Problem details - Your task is to copy each line of the material that holds the word "margin".

-*-*-

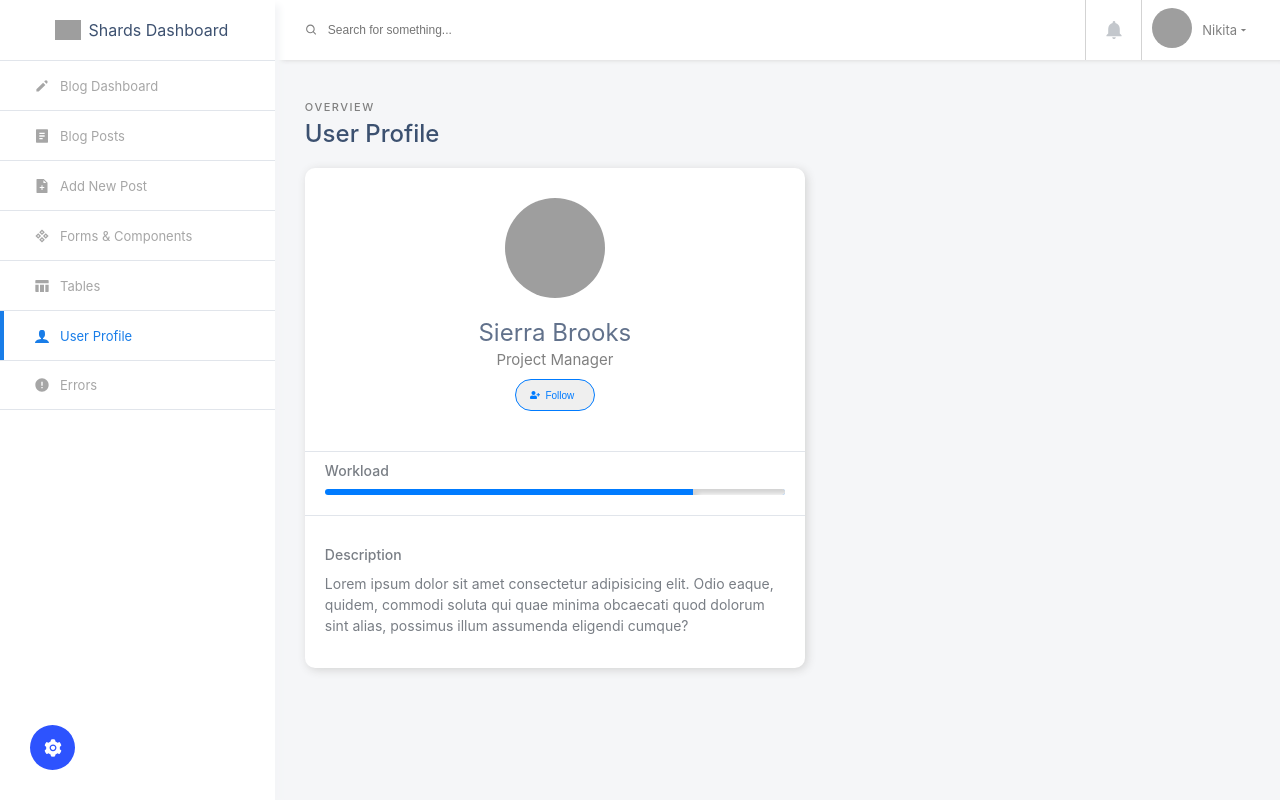
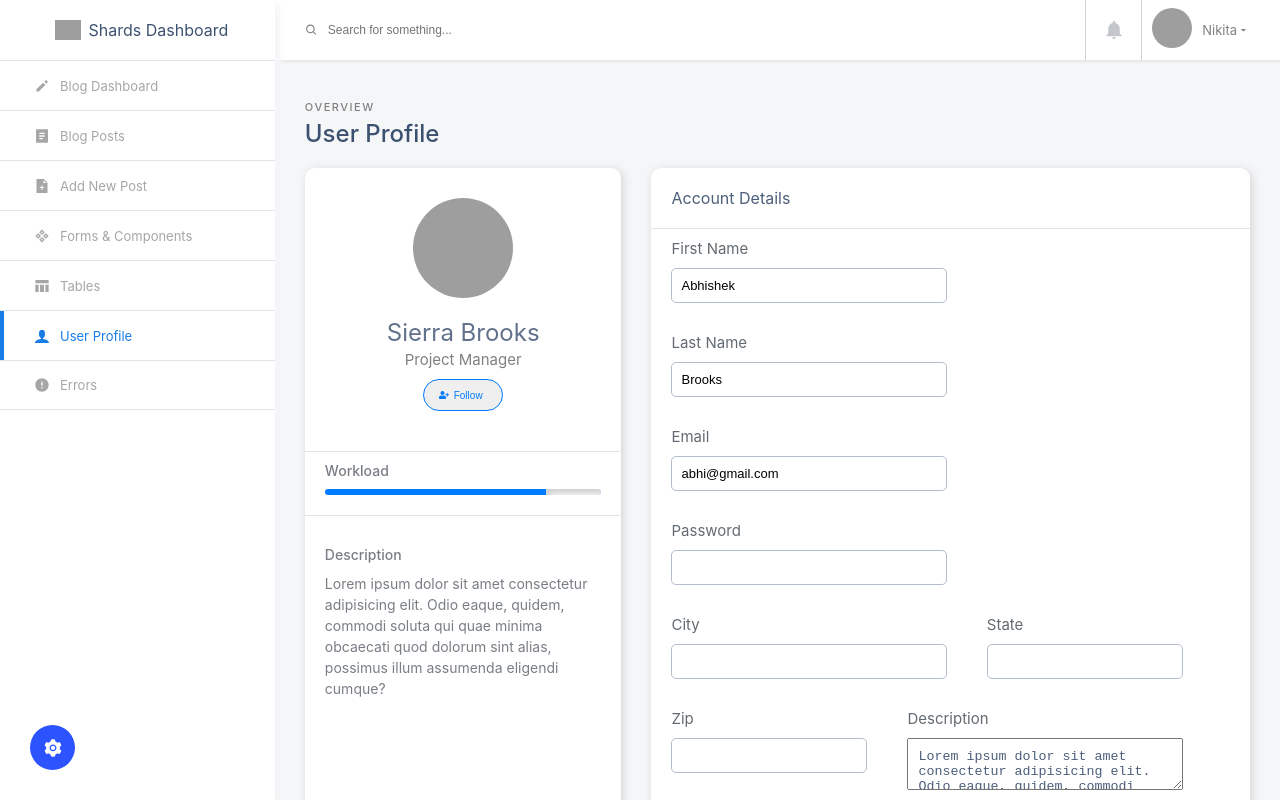
Before and after one commit to abhikam395/Dashboard, a React (Create React App) app: page /user-profile in a window 1280 px wide. Built offline with nearby package versions, Linux system fonts and the light colour scheme; grey boxes are pictures that could not be loaded.

Commit message:
adding update button

```diff
--- a/src/pages/UserProfilePage.js
+++ b/src/pages/UserProfilePage.js
@@ -4,6 +4,7 @@ import './userprofilepage.scss';
 import {FaUserPlus} from 'react-icons/fa';
 
 const imageUrl = "https://i.pinimg.com/564x/6f/de/85/6fde85b86c86526af5e99ce85f57432e.jpg";
+const description = "Lorem ipsum dolor sit amet consectetur adipisicing elit. Odio eaque, quidem, commodi soluta qui quae minima obcaecati quod dolorum sint alias, possimus illum assumenda eligendi cumque?";
 
 export default class UserProfilePage extends Component{
     render(){
@@ -50,8 +51,51 @@ export default class UserProfilePage extends Component{
                             </p>
                         </div>
                     </div>
+
+                    <div className="
+                        userprofile__accountdetail
+                        userprofile__accountdetail--size
+                        userprofile__accountdetail--theme">
+
+                        <h3 className="userprofile__accountdetail-title">Account Details</h3>
+                        <hr className="userprofile__line"></hr>
+                        <div className="userprofile__accountdetail-container">
+                            <div className="userprofile__row">
+                                <label className="userprofile__label">First Name</label>
+                                <input defaultValue="Abhishek" className="userprofile__input" type="text" />
+                            </div>
+                            <div className="userprofile__row">
+                                <label className="userprofile__label">Last Name</label>
+                                <input defaultValue="Brooks" className="userprofile__input" type="text" />
+                            </div>
+                            <div className="userprofile__row">
+                                <label className="userprofile__label">Email</label>
+                                <input defaultValue="abhi@gmail.com" className="userprofile__input" type="email" />
+                            </div>
+                            <div className="userprofile__row">
+                                <label className="userprofile__label">Password</label>
+                                <input className="userprofile__input" type="password" />
+                            </div>
+                            <div className="userprofile__row">
+                                <label className="userprofile__label">City</label>
+                                <input className="userprofile__input" type="text" />
+                            </div>
+                            <div className="userprofile__row userprofile__state">
+                                <label className="userprofile__label">State</label>
+                                <input className="userprofile__input" type="drop" />
+                            </div>
+                            <div className="userprofile__row userprofile__zip">
+                                <label className="userprofile__label">Zip</label>
+                                <input className="userprofile__input" type="drop" />
+                            </div>
+                            <div className="userprofile__row">
+                                <label className="userprofile__label">Description</label>
+                                <textarea className="userprofile__textarea" defaultValue={description}/>
+                            </div>
+                        </div>
+                        <button className="userprofile__update-button">Update Account</button>
+                    </div>
                 </div>
-
             </div>
         )
     }
--- a/src/pages/userprofilepage.scss
+++ b/src/pages/userprofilepage.scss
@@ -3,10 +3,11 @@
     &__container{
         margin-top: 20px;
         display: flex;
+        // flex-wrap: wrap;
 
         &--size{
             width: 100%;
-            // height: 100px;
+            height: auto;
         }
     }
 
@@ -18,7 +19,7 @@
         align-items: center;
 
         &--size{
-            height: 500px;
+            min-height: 200px;
             width: 500px;
         }
 
@@ -132,4 +133,101 @@
             }
         }
     }
+
+    &__accountdetail{
+        box-shadow: 2px 2px 10px 0px lightgray;
+        display: flex;
+        flex-direction: column;
+        align-items: flex-start;
+        border-radius: 10px;
+
+        &--size{
+            width: 100%;
+            min-height: 700px;
+            margin-left: 30px;
+        }
+
+        &--theme{
+            background-color: white;
+        }
+
+        &-title{
+            font-weight: 400;
+            font-size: 16px;
+            color: #4C5F7B;
+            padding: 20px;
+        }
+
+        &-container{
+            display: flex;
+            width: 100%;
+            flex-wrap: wrap;
+        }
+    }
+
+    &__line{
+        width: 100%;
+        border: none;
+        border-top: 1px solid #E1E5EB;
+    }
+
+    &__row{
+        min-width: 46%;
+        display: flex;
+        flex-direction: column;
+        align-items: flex-start;
+        margin: 10px 20px;
+    }
+
+    &__input{
+        width: 100%;
+        margin: 10px 0;
+        padding: 9px;
+        border-radius: 5px;
+        outline: none;
+        border:  1px solid #B3BDCC;
+        font-size: 13px;
+
+        &:hover{
+            box-shadow: 5px 2px 5px lightblue;
+        }
+    }
+
+    &__label{
+        font-size: 15px;
+        font-weight: 400;
+        color: #636A71;
+    }
+
+    &__zip{
+        min-width: 10%;
+    }
+
+    &__state{
+        min-width: 23%;
+    }
+
+    &__textarea{
+        margin-top: 10px;
+        min-width: 100%;
+        max-width: 100%;
+        padding: 10px;
+        color: #4C5F7B;
+    }
+
+    &__update-button{
+        margin-left: 20px;
+        margin-top: 30px;
+        border: none;
+        background-color: #007BFF;
+        color: white;
+        height: 34px;
+        font-size: 12px;
+        padding: 0px 15px;
+        cursor: pointer;
+
+        &:hover{
+
+        }
+    }
 }
```
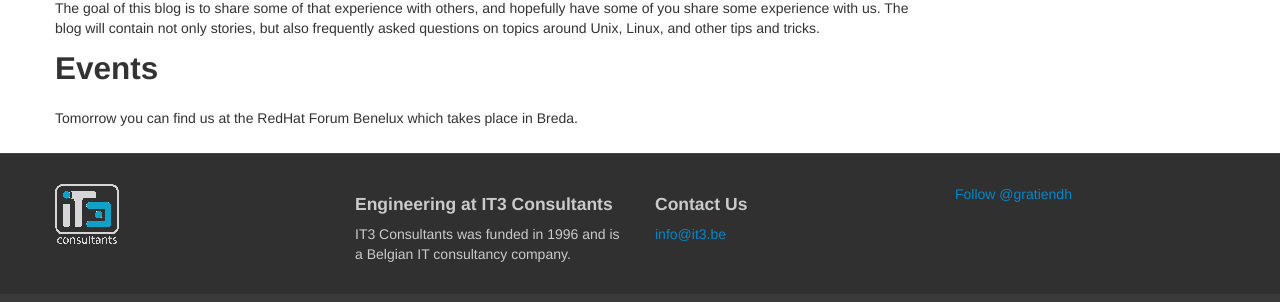
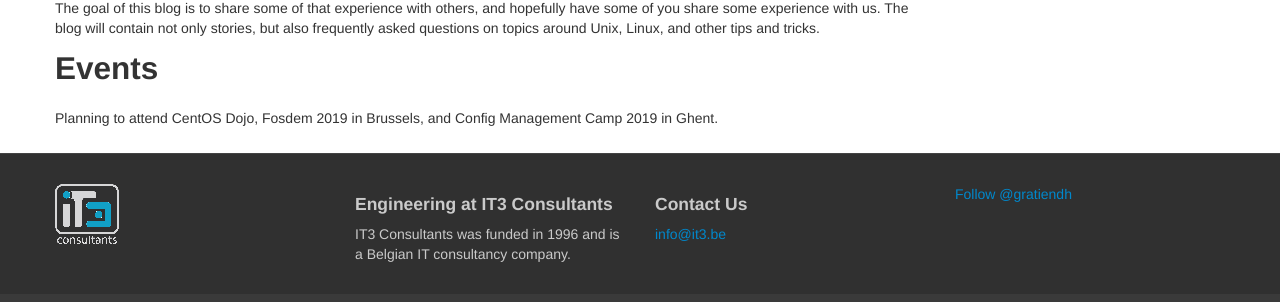
Before and after one commit to gdha/www.it3.be, a Jekyll site: the page built from index.html, in a window 1280 px wide. Shown: the part 824-1126 px from the top of the page. Built offline with Jekyll 4.4.1, drawn with Linux system fonts in a browser that asks for light colours; comment, search, counter and statistics services are not loaded.

Commit message:
update events
Signed-off-by: Gratien D'haese <gratien.dhaese@gmail.com>

```diff
--- a/index.html
+++ b/index.html
@@ -52,5 +52,5 @@ The blog will contain not only stories, but also frequently asked questions on t
 </p>
 
 <h2>Events</h2>
-<p>Tomorrow you can find us at the RedHat Forum Benelux which takes place in Breda.
+<p>Planning to attend CentOS Dojo, Fosdem 2019 in Brussels, and Config Management Camp 2019 in Ghent.
 </p>
```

-*-*-

Problem solution -
         margin-top: 20px;
+            margin-left: 30px;
+        margin: 10px 20px;
+        margin: 10px 0;
+        margin-top: 10px;
+        margin-left: 20px;
+        margin-top: 30px;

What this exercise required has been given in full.